A really nice column on the how the MSM needs bloggers and vice versa by Phil Boas, the deputy editorial page editor for The Arizona Republic: Bloggers: The light at the end of the newspaper's tunnel. Here is how it begins:
Engaged bloggers are voracious newspaper readers, too.

It's customary for anyone writing to the uninitiated about blogs to define them. This is a journalism trade publication and you are no ordinary reader, so I'll spare you the customary definition.

Instead, I'll define blogs as they relate to you.

They are your Nemesis in the making.

If you've remained nonplussed as they took down Dan Rather and four of his Black Rock colleagues, if you haven't the slightest interest in acquainting yourself with the blogosphere, don't move an inch. You won't have to. Bloggers will be knocking on your door any day now. Or knocking it down.

To many of you, bloggers are a presumptuous rabble—amateurs elbowing their way into the publishing world. You may not know them, but they know youyour face, your manners, your prejudices, your conceits.

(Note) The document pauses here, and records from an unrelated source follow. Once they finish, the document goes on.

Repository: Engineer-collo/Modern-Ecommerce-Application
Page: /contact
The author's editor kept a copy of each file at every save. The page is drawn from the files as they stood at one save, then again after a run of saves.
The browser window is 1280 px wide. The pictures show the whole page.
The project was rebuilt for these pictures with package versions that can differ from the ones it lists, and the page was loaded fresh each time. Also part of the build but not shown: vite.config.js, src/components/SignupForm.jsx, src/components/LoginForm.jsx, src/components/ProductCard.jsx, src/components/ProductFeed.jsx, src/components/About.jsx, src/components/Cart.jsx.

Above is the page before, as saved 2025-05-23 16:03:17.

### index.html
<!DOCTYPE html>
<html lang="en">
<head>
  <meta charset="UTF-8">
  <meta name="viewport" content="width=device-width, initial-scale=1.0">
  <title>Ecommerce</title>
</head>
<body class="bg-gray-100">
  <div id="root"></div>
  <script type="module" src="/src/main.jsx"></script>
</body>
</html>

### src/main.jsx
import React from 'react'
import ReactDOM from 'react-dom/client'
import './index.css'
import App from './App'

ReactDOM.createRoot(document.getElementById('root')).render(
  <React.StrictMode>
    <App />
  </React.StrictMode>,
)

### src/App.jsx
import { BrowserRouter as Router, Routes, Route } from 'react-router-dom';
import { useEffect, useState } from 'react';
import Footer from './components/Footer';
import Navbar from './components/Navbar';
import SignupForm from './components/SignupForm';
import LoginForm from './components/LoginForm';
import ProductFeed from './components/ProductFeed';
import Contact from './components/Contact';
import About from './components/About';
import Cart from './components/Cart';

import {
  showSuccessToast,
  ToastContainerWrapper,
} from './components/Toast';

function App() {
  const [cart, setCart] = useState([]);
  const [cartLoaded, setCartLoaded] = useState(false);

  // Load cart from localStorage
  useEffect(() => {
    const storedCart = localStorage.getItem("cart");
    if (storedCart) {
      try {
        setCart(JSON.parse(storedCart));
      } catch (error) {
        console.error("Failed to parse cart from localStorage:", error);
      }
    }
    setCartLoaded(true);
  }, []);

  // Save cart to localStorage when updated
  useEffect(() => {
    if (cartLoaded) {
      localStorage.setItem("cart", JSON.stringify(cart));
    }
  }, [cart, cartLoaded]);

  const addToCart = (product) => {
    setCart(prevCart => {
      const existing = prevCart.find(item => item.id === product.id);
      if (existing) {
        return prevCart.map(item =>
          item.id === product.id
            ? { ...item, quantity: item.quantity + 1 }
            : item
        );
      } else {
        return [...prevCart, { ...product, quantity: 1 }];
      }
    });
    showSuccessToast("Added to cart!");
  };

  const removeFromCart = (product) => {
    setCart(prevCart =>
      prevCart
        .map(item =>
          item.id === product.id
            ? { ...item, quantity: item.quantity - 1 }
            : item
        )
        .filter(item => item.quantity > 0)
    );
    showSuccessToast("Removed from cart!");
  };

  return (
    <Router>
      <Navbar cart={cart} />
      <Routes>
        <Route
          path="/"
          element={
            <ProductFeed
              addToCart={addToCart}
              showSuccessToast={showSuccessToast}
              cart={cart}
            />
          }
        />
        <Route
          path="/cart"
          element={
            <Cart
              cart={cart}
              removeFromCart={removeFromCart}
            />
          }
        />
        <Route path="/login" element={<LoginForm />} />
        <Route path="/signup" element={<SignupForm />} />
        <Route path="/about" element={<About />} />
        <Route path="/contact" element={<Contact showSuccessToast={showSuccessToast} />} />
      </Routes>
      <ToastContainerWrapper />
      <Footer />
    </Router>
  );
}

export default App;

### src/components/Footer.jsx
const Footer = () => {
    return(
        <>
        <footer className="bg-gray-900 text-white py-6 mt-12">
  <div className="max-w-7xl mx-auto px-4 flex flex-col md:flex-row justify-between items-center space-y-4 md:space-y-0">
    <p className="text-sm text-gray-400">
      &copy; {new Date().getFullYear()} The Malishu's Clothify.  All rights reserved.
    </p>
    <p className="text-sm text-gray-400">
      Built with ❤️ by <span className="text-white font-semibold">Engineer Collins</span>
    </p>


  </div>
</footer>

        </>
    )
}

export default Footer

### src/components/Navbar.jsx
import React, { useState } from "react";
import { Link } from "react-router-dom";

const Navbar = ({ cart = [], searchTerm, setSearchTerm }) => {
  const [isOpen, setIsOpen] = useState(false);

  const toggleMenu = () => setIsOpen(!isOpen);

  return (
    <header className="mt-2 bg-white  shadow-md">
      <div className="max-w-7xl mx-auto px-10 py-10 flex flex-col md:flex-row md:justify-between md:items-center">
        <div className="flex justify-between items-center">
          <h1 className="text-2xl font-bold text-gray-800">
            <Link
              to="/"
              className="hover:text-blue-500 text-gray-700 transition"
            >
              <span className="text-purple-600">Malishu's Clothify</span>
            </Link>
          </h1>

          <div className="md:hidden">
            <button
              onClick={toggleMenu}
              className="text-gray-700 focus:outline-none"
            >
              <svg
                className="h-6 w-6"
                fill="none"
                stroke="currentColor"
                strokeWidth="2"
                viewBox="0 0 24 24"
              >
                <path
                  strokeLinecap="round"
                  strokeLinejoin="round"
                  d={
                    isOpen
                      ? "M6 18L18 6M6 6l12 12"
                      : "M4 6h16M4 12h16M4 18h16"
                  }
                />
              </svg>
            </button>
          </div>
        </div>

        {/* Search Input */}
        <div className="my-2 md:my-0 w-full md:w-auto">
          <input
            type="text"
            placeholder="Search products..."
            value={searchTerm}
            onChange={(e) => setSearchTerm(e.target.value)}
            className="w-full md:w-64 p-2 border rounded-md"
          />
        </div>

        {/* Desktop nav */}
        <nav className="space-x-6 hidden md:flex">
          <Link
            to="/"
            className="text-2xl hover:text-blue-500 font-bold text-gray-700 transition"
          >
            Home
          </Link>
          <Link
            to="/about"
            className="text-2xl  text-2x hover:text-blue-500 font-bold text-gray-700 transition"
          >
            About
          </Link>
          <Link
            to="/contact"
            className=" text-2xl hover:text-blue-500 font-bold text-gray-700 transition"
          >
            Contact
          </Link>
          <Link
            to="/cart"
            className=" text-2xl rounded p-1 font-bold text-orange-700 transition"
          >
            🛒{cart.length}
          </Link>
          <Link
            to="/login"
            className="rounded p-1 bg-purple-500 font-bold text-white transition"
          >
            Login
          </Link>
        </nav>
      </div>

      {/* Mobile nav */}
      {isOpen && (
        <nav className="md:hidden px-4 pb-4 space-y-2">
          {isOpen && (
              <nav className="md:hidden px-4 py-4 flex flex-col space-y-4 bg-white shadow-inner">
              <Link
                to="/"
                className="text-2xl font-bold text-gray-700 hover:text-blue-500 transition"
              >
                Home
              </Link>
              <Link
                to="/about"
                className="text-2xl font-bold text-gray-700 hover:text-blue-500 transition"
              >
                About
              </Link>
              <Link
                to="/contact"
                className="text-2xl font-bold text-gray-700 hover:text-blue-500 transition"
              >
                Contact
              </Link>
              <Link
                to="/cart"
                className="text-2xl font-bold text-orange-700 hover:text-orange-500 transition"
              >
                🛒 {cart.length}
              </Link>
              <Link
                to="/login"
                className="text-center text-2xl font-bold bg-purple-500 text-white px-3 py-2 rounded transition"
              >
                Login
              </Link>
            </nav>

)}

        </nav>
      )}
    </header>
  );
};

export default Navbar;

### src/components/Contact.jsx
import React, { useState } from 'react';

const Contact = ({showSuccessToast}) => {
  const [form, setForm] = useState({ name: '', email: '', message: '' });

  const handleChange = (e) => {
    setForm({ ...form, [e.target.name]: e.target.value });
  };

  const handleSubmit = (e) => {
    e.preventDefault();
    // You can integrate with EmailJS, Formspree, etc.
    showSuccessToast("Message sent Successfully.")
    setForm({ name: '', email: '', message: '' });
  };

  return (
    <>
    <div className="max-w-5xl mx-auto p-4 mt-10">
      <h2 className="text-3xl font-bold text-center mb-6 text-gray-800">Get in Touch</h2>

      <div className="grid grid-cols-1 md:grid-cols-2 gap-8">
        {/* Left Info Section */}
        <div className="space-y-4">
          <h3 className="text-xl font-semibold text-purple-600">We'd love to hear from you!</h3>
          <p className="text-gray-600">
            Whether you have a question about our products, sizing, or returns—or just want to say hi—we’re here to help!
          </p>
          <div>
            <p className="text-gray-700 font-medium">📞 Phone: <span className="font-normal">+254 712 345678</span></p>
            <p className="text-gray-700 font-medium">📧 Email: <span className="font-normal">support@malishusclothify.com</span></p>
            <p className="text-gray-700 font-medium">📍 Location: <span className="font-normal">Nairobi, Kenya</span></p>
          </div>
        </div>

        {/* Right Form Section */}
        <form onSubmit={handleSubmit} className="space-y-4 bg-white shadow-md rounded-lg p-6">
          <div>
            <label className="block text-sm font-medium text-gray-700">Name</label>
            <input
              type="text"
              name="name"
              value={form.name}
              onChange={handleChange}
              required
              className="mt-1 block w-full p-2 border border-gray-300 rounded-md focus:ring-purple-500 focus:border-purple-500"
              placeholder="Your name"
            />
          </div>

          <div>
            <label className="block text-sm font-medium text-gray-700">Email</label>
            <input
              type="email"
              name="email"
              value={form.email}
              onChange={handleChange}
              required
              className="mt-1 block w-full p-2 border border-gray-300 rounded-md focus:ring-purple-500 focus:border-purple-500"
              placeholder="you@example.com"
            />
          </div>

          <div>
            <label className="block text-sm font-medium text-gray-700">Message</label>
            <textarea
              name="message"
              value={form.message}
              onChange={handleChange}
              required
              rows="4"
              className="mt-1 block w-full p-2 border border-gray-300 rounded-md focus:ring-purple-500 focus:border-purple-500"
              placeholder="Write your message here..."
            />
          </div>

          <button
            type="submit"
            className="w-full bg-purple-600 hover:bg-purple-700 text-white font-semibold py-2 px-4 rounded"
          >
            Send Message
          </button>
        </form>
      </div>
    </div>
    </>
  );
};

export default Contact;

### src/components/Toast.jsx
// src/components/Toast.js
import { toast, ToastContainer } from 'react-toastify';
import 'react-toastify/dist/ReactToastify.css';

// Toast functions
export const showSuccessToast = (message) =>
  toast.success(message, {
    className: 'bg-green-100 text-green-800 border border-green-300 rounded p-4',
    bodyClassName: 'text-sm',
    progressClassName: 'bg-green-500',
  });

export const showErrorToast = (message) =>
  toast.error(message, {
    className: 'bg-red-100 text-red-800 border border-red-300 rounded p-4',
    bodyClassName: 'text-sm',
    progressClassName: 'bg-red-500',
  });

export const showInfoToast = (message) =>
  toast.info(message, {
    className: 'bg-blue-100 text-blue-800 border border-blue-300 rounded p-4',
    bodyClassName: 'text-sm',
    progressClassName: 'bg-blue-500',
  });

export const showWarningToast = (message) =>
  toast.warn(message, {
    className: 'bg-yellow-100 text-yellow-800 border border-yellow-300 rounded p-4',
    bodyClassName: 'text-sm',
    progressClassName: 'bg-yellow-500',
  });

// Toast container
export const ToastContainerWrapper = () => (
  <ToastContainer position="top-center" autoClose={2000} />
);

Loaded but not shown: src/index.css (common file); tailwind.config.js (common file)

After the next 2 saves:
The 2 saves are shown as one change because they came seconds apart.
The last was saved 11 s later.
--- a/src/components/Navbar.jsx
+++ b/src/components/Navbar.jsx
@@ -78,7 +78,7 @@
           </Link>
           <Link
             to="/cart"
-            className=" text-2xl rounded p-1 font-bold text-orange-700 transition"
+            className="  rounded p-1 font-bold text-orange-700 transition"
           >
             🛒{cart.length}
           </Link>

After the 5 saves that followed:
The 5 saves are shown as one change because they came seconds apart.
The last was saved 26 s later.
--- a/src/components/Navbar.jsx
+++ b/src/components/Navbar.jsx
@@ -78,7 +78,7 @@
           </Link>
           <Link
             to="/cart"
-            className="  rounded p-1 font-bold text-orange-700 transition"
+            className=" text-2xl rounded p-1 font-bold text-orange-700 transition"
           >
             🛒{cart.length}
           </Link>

They're your readers. And, God help us, they've become the one thing we've always begged them to become . . .

Here is how it ends:
If you listen closely, tuning in to the conversation beyond the oft-expressed contempt for mainstream media, you'll find the blogosphere actually needs mainstream media. We provide most of the coverage that starts the conversation. And by carrying the conversation further than we do, the blogosphere makes mass media vital.

The bloggers are demanding better standards and less bias—not unreasonable demands given journalism's current track record. But they're also creating stimulating and often irresistible discussion around the news we produce.

Journalism tomorrow, thanks to forces like the blogosphere, will grow more competitive. The best journalists will flourish. The mediocre will be exposed and washed out.
Everything in the middle is worth reading too, such as this:
We are headed to the Web in a big way, and our readers—especially our most engaged readers, the bloggers—are going with us. They are giving us a taste now of what our new environment will be like.

They will challenge and cajole us to confront our biases and our mistakes. And if we don't confront them, they'll clean our clocks.

They'll be our competitors and our colleagues and they'll force us to dig deeper into issues, think harder about them. They'll show us how to coalesce expertise on a breaking story and drill deeper for the more complete truth.
Whenever I blog about blogging, I often get an email insisting that bloggers need the MSM and are no replacement for it. I agree with this and this column, written to legacy journalists by a journalist, describes the symbiotic relationship between the MSM and blogging as succinctly as I have seen. (Hat tip Little Green Footballs and a commentator on Roger L. Simon who led me to LGF)